The Constitution does not include a congressional power to override state laws. It does not give the judicial branch unlimited jurisdiction over all matters. It does not provide Congress with the power to legislate over everything. This is verified by the simple fact that attempts to make these principles part of the Constitution were soundly rejected by its signers.
To affirm these principles, the State of Utah will be considering House Concurrent Resolution 2 (HCR2) in 2010. The resolution, sponsored by Julie Fisher, “urges the federal government and United States Congress to repeal and prohibit regulations and laws infringing upon the rights of states under the Tenth Amendment to the United States Constitution.”

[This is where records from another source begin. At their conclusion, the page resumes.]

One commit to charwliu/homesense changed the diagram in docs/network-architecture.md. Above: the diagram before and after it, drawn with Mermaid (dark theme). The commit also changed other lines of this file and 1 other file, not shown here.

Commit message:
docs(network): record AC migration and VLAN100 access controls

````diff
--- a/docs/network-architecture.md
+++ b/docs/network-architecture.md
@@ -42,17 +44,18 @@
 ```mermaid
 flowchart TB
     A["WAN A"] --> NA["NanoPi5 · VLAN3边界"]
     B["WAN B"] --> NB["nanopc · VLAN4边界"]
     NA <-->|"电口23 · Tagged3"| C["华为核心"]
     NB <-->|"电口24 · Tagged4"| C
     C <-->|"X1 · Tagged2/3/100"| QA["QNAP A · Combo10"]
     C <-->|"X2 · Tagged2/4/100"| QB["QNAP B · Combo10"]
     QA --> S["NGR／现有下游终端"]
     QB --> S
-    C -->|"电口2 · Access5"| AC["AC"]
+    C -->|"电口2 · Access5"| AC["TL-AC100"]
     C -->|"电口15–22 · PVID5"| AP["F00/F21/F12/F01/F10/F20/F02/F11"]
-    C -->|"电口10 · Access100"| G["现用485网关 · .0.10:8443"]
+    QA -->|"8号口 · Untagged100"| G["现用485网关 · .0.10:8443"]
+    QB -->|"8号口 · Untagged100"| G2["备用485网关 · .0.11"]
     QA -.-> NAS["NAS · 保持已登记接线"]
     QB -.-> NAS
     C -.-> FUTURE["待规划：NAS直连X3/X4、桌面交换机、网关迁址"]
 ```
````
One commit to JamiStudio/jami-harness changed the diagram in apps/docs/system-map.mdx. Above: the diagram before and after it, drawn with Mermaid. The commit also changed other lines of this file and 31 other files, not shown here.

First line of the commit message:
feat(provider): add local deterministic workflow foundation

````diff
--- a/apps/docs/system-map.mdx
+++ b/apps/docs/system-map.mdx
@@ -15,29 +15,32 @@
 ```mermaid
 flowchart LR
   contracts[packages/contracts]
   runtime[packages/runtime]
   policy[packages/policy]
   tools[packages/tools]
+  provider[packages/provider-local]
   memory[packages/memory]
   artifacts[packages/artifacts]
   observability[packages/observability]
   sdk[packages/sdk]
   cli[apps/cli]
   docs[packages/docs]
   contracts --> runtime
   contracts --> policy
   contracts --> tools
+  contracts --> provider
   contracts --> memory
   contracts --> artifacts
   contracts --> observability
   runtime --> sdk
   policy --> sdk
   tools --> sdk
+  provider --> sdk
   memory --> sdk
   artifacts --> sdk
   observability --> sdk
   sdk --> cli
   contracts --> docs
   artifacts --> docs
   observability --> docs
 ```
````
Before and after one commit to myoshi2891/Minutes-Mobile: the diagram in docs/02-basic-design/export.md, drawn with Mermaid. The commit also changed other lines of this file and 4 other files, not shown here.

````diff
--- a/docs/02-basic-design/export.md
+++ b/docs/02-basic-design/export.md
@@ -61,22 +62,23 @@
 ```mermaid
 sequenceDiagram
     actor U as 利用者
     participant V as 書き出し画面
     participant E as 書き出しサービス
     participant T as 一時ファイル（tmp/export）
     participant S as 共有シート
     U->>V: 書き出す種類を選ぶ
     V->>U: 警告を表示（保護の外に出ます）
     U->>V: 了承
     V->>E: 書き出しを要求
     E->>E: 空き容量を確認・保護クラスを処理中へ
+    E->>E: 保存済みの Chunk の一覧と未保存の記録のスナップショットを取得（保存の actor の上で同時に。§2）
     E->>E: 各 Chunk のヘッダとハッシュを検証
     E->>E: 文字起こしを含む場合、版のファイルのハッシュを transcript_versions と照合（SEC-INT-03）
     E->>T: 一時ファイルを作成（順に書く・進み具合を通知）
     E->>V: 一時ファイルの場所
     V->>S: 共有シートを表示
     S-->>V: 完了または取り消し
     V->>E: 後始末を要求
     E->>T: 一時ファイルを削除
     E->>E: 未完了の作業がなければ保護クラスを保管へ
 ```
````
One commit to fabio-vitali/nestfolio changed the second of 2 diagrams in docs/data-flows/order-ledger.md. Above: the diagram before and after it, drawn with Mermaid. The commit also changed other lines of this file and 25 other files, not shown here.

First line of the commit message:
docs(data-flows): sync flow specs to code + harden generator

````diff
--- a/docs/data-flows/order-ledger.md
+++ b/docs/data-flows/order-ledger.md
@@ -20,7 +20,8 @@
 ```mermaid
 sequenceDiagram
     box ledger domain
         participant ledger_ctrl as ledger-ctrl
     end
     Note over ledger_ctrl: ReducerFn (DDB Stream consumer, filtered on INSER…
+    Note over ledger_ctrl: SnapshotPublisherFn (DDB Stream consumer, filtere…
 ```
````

While, non-binding, the resolution is an essential first step towards restoring state-sovereignty. It makes clear that the legislature stands in support of the Constitution of the Founders and paves the way for follow up legislation to nullify federal laws and regulations.
If passed, Utah will join 7 other states who’ve done so since early 2009. Click here to see the full list.
Latest posts by Michael Boldin (see all)
- Yes, both Republicans and Democrats are Awful - August 28, 2015
- Gone: 16 Things that Wouldn’t Exist if the Constitution were Followed - August 26, 2015
- An Interesting Difference Between Republicans and Democrats - August 25, 2015